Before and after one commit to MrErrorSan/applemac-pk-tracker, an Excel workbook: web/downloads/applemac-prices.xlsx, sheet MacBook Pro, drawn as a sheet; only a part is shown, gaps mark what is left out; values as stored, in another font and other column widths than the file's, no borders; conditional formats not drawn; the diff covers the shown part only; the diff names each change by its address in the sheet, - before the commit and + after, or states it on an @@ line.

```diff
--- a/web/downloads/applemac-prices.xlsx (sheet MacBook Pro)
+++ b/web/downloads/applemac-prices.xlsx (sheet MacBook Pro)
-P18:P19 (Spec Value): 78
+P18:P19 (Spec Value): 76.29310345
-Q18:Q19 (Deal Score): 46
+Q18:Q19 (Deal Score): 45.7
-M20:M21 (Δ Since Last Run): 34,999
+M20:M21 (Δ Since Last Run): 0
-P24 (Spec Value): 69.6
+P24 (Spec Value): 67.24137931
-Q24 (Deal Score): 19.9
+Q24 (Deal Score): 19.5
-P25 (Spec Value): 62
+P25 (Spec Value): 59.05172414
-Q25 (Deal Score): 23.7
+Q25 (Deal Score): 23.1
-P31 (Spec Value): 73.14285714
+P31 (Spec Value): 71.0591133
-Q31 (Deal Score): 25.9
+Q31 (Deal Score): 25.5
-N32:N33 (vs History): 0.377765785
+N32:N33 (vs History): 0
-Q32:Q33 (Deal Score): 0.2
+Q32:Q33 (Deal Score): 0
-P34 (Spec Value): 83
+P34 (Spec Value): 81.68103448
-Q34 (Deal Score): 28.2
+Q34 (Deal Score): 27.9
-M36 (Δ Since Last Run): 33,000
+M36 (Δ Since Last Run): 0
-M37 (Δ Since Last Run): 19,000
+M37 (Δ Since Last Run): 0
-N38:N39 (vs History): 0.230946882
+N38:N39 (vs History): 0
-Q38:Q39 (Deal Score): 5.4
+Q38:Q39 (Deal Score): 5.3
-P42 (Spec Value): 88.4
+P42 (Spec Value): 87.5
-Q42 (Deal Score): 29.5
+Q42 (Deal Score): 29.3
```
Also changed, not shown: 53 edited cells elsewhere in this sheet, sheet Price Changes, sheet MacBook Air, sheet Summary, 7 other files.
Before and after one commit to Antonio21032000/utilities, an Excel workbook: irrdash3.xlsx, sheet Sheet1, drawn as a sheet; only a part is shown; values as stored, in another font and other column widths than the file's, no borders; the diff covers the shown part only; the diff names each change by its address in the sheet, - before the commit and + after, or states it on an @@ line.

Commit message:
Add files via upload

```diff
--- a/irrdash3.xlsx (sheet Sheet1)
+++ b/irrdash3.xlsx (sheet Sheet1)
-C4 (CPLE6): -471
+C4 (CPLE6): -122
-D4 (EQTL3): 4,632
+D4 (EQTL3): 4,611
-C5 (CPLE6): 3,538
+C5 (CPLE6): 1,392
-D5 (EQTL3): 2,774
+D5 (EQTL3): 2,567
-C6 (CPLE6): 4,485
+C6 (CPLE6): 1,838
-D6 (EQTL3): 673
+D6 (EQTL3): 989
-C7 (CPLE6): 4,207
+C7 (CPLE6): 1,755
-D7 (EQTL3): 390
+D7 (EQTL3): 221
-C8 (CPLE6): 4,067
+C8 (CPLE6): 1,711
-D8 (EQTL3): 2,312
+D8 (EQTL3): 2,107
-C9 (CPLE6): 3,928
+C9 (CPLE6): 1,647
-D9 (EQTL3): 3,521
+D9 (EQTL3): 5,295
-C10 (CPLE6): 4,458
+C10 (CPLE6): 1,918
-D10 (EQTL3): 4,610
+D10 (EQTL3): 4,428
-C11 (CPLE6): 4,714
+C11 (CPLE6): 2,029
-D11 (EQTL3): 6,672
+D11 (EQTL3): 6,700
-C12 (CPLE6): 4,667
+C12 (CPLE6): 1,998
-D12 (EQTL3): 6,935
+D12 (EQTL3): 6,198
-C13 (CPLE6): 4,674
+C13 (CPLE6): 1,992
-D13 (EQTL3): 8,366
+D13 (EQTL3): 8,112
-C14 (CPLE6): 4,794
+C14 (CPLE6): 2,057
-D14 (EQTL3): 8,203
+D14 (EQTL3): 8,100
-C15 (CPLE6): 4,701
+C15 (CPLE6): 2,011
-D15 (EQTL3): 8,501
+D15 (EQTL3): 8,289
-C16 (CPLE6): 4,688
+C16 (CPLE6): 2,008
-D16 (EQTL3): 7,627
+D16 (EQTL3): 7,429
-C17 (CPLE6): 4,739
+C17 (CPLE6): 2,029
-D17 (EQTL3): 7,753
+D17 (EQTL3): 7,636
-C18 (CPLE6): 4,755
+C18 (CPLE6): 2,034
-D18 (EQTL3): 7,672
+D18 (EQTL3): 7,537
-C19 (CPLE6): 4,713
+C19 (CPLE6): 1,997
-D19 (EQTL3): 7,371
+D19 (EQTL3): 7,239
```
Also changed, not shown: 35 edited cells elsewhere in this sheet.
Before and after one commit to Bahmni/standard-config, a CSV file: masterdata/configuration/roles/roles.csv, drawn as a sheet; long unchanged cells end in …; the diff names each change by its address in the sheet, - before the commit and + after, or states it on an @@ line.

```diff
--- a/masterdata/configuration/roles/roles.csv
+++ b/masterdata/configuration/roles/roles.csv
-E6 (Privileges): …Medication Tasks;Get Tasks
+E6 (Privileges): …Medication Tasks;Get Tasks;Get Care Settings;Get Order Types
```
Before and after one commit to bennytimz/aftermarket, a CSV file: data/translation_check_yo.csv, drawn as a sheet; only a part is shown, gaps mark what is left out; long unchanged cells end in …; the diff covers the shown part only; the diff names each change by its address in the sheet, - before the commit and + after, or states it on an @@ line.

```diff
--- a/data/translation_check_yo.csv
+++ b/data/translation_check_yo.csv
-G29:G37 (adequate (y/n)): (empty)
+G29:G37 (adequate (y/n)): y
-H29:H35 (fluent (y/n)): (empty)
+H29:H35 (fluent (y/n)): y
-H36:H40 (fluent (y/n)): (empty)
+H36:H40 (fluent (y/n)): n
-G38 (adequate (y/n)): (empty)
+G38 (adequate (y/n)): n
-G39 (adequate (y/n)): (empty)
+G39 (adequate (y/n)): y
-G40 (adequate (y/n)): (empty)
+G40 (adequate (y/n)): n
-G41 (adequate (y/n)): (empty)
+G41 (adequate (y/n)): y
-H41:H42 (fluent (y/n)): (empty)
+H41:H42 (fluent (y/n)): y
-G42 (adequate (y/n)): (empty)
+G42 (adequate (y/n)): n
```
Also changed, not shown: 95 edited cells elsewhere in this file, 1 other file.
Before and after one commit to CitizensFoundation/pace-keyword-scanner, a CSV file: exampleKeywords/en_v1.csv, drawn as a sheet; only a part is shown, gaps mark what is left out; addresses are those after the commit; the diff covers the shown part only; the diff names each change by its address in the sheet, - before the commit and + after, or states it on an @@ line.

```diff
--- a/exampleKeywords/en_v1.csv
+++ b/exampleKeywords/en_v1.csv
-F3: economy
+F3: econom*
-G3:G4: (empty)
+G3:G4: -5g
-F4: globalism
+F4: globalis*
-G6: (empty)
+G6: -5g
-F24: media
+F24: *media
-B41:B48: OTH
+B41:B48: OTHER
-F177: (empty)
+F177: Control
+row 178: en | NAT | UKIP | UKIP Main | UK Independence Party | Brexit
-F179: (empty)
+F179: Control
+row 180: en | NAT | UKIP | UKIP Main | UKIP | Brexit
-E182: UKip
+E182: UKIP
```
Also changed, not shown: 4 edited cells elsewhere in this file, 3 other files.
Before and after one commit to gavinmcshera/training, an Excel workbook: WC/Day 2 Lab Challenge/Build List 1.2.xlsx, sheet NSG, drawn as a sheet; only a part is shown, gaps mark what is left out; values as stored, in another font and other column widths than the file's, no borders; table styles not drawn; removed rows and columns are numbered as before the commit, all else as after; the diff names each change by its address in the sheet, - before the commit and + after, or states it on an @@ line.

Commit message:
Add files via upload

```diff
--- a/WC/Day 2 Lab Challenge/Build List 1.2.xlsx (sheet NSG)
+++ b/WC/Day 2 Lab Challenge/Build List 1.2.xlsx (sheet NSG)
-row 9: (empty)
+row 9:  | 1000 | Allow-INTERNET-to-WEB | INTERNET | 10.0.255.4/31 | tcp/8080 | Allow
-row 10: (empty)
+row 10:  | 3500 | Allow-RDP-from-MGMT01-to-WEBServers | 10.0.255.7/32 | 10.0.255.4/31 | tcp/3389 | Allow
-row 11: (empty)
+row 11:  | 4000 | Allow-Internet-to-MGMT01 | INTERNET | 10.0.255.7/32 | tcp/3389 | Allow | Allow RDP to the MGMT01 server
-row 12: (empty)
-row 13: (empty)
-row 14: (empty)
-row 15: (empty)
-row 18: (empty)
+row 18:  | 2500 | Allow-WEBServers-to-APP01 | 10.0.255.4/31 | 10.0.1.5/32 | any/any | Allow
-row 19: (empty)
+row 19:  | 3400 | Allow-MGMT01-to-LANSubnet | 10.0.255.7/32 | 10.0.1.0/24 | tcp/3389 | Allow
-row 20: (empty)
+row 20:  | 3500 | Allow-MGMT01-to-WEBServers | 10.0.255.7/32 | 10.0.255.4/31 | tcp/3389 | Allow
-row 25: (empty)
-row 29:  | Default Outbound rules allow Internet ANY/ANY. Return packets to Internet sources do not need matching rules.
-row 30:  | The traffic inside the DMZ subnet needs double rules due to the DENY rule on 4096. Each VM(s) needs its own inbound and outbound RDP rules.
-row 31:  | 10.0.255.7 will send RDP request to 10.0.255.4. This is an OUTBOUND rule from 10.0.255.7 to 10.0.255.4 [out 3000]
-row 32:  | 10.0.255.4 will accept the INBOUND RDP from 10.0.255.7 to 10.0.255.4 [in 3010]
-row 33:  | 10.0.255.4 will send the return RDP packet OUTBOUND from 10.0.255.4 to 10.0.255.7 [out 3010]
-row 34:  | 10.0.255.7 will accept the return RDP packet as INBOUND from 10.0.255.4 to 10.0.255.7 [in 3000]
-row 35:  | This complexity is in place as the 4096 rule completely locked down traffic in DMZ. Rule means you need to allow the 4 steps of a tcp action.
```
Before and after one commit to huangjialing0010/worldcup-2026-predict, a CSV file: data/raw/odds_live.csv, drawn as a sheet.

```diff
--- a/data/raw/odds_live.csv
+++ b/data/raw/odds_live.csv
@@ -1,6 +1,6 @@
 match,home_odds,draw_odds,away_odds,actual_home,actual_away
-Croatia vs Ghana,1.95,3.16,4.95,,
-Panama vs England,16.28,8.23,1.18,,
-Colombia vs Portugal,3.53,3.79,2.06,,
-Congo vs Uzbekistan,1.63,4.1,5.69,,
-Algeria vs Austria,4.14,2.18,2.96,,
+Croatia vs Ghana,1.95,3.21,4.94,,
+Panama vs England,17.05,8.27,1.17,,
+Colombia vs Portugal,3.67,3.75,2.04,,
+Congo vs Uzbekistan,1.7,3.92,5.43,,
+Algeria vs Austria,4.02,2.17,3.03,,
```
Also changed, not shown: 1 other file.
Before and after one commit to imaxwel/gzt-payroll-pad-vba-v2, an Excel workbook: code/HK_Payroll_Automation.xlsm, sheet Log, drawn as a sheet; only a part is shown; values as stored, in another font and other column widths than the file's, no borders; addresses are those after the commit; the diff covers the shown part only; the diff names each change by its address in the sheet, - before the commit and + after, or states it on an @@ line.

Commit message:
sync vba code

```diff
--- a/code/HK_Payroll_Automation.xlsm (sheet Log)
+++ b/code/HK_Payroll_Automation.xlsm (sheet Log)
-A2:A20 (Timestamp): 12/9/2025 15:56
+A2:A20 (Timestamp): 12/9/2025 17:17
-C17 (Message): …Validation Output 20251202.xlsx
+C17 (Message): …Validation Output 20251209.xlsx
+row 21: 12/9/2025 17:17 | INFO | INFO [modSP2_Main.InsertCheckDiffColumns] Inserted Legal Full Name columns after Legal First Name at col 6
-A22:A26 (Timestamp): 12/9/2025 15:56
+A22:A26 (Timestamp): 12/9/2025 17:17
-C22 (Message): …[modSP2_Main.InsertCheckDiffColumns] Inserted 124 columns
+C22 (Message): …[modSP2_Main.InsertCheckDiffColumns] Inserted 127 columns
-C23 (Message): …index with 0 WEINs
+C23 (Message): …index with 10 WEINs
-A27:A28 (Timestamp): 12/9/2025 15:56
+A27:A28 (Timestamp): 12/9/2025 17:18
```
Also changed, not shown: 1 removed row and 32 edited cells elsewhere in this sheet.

========

Some lines of the records may hold the word "WEBServers". How many do? Answer with a number and nothing else.

- PROBLEM SOLUTION -
3